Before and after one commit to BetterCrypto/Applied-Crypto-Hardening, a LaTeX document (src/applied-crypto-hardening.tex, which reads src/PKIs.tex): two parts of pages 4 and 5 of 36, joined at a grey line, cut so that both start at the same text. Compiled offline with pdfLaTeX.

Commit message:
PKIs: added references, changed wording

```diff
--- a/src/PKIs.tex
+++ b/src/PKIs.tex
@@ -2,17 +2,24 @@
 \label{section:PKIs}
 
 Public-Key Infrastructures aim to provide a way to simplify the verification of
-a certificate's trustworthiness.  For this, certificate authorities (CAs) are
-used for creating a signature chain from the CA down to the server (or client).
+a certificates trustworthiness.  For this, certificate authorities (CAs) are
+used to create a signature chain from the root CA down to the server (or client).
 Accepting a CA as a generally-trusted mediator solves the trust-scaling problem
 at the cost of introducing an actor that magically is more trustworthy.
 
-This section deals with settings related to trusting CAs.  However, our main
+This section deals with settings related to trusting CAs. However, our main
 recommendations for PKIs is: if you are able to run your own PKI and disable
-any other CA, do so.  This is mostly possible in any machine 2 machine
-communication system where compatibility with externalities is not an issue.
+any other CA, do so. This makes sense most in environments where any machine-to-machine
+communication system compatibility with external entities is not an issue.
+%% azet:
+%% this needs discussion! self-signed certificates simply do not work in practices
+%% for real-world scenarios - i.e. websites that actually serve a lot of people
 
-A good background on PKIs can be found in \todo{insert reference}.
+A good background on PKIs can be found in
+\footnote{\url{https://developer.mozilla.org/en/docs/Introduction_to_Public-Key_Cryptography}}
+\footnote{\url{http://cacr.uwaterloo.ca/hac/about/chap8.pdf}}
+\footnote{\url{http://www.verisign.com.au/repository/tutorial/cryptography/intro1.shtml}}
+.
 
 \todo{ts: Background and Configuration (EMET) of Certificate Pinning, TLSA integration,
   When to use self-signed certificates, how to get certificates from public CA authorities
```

*****

» **Task instructions**
Go through the lines above and tally those with the string "certificates". The total is all that is needed.

» **Solved exercise**
3